=== WHAT IS BEING ASKED ===
Where a line in the material below has the string "return", please report it.

++++ DATA ++++

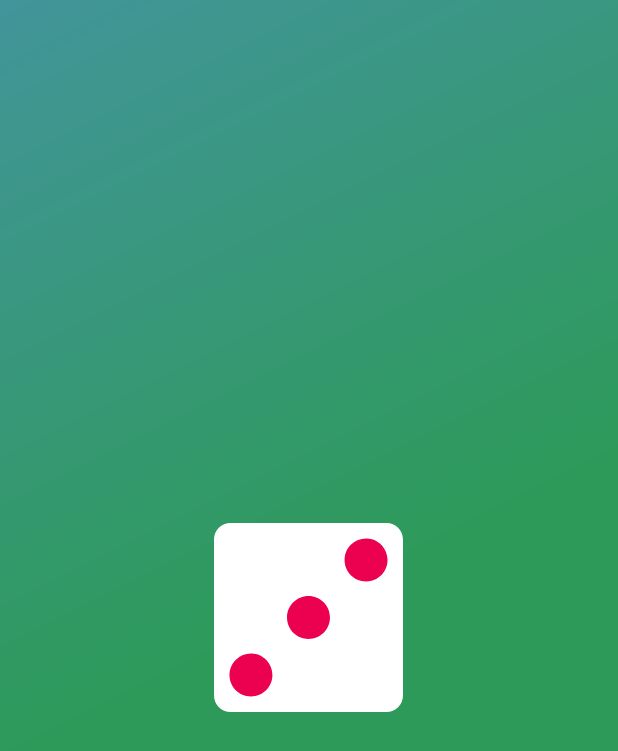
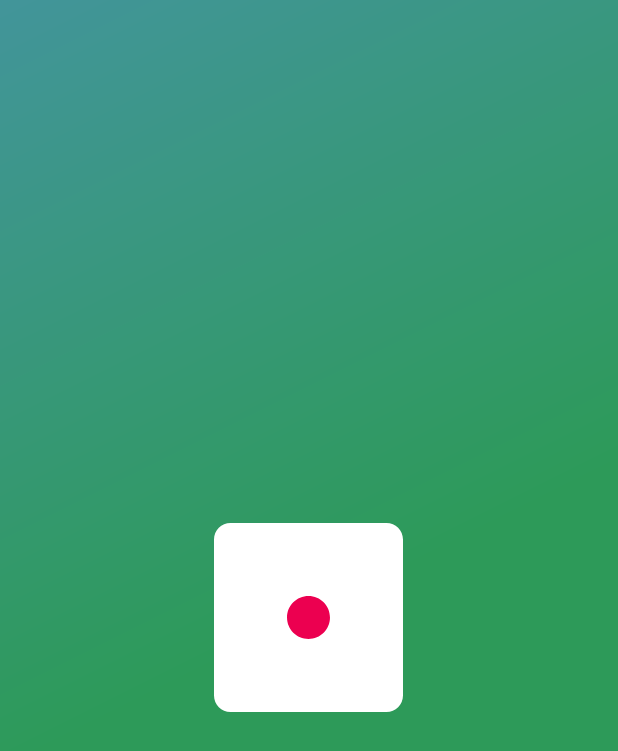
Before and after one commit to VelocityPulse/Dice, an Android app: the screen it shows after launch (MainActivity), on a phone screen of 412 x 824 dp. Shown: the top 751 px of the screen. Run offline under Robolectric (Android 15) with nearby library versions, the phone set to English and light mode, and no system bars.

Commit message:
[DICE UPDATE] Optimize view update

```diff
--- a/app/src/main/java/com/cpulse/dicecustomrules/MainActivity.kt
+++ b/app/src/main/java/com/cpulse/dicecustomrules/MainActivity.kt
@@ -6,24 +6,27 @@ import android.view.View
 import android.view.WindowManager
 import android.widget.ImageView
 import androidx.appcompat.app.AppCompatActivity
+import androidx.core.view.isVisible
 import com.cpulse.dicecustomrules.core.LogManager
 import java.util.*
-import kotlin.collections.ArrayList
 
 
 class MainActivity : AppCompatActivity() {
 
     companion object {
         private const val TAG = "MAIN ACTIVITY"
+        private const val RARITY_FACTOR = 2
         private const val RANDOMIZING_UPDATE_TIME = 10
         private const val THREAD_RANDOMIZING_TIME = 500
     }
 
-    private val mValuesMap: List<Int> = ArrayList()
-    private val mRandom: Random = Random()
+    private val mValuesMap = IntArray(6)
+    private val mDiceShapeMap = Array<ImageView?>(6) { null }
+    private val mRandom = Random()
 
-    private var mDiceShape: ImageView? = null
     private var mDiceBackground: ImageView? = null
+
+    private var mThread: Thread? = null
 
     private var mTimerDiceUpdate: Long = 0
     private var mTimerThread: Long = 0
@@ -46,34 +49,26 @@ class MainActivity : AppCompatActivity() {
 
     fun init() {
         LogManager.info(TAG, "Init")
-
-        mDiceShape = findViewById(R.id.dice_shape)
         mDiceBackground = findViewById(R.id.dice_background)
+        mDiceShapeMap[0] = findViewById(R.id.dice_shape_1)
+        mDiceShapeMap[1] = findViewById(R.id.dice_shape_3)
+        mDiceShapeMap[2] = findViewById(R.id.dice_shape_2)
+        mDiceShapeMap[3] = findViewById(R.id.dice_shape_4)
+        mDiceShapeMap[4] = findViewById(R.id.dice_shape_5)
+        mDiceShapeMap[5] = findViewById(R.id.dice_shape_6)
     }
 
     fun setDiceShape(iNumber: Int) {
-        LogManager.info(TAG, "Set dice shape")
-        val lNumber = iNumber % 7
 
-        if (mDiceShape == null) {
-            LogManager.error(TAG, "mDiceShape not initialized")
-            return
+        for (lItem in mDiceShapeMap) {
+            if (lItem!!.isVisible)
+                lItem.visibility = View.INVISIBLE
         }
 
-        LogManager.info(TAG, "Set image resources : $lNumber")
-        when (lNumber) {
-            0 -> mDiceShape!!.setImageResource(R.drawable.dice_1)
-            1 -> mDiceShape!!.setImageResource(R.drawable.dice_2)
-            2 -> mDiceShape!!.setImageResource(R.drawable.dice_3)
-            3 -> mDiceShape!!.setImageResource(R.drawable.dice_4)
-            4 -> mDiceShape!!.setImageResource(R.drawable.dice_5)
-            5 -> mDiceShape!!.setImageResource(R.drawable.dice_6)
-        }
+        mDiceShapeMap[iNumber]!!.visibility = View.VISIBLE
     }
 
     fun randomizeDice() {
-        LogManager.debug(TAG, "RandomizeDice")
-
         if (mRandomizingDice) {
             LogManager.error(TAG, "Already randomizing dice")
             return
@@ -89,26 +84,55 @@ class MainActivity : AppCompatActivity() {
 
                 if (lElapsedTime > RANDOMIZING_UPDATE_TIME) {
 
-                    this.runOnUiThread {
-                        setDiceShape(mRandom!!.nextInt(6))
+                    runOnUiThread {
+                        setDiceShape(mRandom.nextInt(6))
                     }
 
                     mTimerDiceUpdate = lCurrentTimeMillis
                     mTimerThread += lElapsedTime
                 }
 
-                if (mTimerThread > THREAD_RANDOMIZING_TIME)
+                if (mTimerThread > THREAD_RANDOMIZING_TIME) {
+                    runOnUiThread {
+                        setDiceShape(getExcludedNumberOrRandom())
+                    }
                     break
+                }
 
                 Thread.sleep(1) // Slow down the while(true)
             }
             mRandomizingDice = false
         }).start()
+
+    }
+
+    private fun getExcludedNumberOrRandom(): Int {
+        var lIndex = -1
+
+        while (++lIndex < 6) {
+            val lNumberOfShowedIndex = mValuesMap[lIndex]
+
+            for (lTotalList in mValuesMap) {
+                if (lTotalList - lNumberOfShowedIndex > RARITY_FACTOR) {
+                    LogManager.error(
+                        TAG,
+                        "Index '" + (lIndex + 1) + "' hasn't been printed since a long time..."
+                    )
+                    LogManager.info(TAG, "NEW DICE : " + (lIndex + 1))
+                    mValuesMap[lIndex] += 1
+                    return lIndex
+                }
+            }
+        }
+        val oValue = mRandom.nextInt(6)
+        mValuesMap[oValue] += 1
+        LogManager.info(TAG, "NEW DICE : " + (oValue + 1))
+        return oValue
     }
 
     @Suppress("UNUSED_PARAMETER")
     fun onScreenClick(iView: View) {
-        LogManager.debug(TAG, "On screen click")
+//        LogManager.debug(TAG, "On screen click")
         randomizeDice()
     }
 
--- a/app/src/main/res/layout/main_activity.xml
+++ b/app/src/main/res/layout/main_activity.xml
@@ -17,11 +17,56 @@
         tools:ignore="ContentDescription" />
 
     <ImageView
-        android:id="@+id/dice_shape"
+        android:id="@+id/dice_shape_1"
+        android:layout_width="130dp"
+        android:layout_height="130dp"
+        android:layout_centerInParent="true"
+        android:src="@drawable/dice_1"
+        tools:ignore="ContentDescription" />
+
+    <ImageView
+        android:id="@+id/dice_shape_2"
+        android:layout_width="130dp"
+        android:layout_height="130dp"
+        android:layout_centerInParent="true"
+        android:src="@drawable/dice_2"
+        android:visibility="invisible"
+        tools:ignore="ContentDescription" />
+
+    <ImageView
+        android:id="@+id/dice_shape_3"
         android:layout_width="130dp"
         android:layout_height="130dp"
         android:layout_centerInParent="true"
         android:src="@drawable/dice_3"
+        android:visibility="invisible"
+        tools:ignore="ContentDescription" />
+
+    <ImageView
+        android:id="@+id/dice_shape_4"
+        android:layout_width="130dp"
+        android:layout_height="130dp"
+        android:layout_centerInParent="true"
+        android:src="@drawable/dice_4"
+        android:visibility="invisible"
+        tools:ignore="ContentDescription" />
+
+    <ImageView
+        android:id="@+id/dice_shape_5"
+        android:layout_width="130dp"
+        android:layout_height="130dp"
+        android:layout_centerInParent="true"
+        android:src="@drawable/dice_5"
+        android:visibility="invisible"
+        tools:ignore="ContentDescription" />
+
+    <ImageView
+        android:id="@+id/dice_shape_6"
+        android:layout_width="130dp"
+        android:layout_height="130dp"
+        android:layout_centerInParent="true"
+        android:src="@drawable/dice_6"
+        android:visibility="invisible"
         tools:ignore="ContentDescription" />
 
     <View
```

++++
++++ DATA ++++

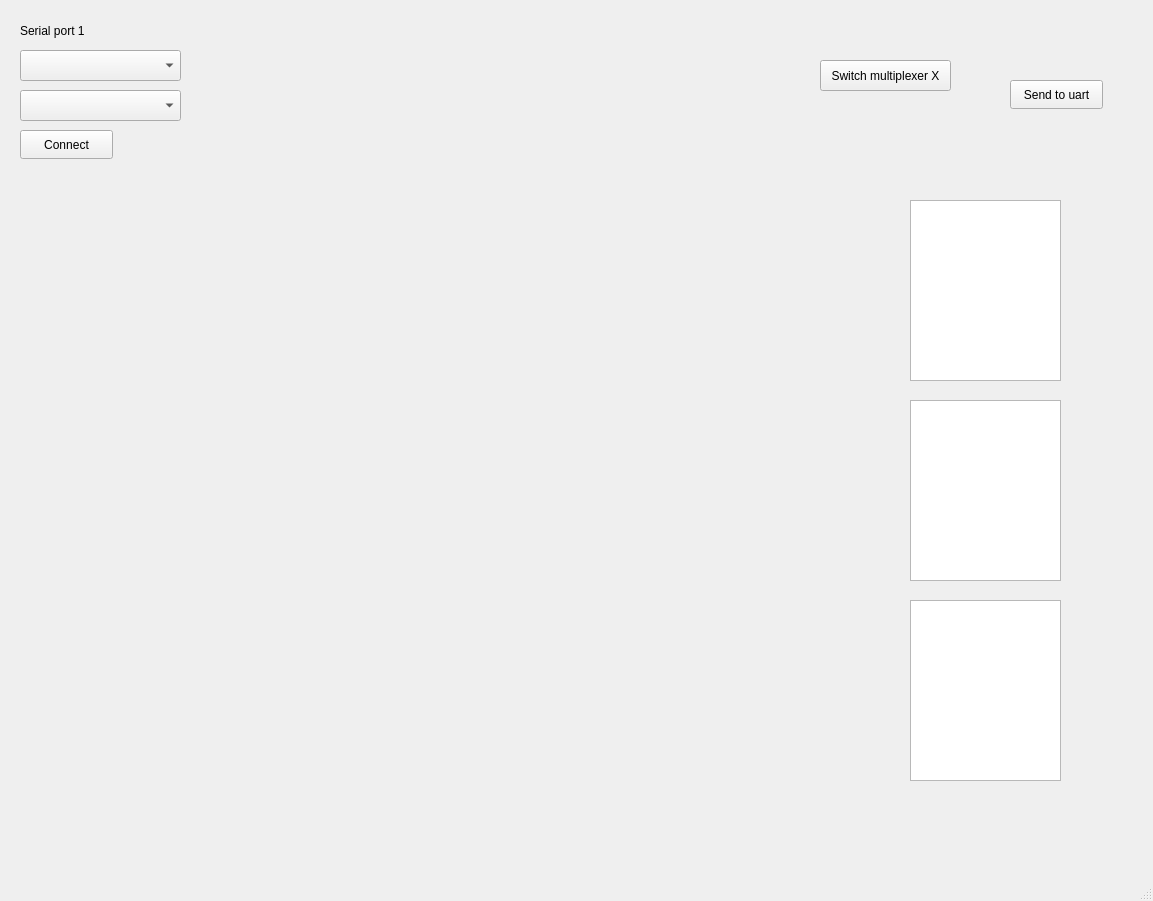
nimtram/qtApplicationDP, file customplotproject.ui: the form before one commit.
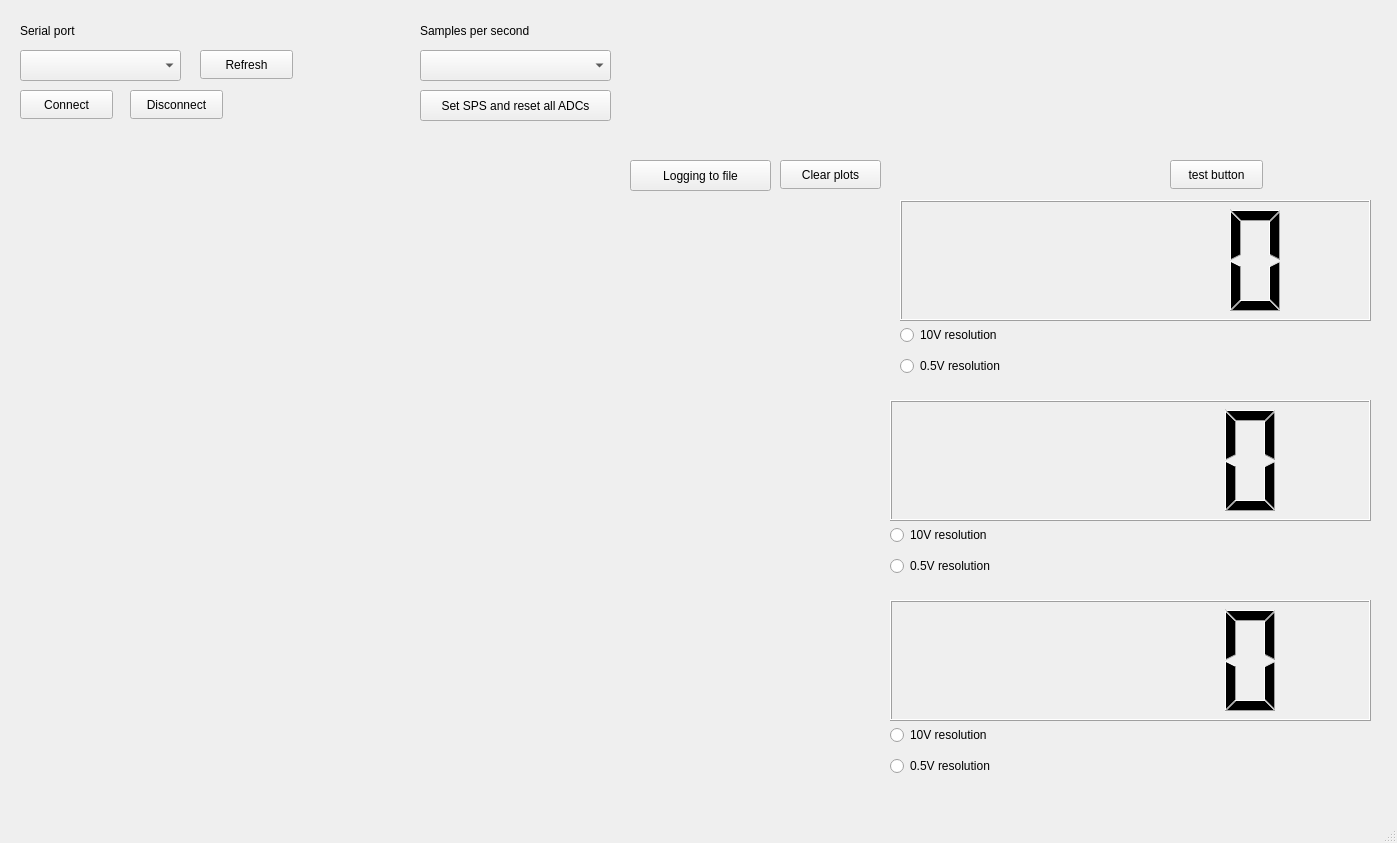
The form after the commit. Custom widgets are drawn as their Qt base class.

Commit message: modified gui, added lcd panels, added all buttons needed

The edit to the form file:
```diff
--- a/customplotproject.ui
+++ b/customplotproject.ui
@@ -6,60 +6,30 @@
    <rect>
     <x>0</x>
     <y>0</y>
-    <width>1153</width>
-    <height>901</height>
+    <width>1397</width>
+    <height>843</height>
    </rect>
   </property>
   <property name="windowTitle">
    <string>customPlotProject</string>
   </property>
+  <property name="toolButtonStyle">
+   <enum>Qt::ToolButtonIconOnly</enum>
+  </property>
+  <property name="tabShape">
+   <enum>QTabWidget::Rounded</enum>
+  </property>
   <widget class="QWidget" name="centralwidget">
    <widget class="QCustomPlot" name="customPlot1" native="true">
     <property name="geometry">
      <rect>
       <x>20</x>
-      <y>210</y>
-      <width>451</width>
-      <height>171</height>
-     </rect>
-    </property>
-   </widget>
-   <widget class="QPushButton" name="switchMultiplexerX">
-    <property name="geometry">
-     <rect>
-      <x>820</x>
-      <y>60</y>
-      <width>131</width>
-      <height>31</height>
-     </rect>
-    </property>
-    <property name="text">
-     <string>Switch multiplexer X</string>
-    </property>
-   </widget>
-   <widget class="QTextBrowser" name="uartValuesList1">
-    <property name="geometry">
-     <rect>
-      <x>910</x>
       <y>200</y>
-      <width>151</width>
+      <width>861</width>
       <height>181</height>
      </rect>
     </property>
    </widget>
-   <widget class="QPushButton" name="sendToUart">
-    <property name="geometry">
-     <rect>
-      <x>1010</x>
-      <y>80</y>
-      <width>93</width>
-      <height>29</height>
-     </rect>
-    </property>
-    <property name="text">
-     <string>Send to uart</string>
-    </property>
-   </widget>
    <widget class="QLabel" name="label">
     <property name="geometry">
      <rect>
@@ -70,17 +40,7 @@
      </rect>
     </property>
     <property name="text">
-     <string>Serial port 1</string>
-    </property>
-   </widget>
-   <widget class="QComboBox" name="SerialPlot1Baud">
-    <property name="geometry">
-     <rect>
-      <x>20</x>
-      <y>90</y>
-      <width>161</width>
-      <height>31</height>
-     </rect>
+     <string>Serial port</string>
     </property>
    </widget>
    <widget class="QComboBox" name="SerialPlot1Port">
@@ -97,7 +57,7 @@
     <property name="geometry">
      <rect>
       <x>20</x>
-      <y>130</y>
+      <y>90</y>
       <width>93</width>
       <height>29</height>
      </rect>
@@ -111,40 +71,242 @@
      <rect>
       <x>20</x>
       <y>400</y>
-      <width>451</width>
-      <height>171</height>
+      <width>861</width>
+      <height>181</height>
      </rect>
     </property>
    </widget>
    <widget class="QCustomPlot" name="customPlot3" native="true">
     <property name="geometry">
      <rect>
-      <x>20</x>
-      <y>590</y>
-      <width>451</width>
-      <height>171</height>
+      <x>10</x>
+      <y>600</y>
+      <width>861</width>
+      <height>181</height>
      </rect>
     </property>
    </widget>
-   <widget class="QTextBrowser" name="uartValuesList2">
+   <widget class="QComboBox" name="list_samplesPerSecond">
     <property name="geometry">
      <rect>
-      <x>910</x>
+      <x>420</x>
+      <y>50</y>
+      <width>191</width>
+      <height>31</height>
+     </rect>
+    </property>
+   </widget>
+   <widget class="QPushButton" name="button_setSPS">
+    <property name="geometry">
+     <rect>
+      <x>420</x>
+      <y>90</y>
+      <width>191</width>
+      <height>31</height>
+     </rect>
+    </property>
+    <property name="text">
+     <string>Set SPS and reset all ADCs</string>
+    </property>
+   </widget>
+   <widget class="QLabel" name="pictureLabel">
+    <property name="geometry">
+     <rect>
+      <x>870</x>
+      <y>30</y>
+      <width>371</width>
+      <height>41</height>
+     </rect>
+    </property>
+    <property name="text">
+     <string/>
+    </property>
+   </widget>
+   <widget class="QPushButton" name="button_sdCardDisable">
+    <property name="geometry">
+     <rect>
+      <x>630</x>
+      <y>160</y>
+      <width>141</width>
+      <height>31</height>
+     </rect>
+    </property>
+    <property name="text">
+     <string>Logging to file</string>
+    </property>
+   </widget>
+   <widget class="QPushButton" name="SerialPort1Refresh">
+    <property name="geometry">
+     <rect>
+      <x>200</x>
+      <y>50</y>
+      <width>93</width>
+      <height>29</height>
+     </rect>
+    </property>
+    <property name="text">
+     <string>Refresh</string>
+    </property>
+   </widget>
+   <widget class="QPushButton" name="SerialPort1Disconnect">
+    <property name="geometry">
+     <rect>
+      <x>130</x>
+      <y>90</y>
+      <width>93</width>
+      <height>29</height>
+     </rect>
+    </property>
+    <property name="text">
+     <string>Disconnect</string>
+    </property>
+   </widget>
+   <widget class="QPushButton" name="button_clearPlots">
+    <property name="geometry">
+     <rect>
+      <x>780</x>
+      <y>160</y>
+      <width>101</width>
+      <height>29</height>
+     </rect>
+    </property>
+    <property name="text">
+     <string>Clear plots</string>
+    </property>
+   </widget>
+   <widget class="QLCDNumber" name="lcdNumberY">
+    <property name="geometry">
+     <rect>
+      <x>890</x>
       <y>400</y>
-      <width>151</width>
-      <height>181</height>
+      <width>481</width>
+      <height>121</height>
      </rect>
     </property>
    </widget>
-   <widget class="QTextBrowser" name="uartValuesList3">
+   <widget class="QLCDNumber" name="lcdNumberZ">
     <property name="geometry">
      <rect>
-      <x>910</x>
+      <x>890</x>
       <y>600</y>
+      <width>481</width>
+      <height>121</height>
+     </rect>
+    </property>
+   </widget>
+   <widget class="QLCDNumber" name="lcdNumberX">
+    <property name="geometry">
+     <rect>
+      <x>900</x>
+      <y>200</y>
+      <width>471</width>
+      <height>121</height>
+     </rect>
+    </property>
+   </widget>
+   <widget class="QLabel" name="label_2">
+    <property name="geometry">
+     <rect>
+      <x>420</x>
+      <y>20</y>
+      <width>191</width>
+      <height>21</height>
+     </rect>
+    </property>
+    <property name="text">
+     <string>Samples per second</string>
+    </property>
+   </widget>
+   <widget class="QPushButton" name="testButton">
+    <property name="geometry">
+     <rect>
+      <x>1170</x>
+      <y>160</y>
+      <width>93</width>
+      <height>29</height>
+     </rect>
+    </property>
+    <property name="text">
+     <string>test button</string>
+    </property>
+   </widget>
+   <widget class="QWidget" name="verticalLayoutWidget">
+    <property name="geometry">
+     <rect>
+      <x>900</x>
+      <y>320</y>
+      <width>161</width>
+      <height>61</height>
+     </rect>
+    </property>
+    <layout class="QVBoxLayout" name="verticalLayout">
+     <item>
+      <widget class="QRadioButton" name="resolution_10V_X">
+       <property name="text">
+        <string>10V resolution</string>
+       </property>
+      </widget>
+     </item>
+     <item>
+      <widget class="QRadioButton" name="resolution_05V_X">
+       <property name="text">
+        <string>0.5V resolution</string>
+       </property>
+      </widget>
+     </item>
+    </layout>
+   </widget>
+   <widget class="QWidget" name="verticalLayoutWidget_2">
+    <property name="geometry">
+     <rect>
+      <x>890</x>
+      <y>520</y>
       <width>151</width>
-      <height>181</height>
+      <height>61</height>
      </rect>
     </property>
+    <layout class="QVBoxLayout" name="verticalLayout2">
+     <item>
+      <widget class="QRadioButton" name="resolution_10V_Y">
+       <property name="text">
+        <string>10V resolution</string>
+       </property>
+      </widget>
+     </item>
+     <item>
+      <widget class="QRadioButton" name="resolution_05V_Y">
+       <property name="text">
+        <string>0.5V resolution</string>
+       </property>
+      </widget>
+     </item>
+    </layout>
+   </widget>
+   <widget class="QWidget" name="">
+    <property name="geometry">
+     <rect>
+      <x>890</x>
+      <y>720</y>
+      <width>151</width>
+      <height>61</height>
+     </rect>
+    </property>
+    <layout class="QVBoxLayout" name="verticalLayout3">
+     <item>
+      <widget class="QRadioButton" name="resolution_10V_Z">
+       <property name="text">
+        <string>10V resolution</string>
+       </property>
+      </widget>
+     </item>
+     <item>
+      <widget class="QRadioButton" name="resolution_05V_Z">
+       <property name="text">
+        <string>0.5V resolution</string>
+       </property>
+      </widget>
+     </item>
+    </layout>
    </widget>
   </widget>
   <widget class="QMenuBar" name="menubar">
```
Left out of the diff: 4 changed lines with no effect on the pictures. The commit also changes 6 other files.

++++

=== SOLUTION TO THE EXERCISE ===
-            return
             return
+                    return lIndex
+        return oValue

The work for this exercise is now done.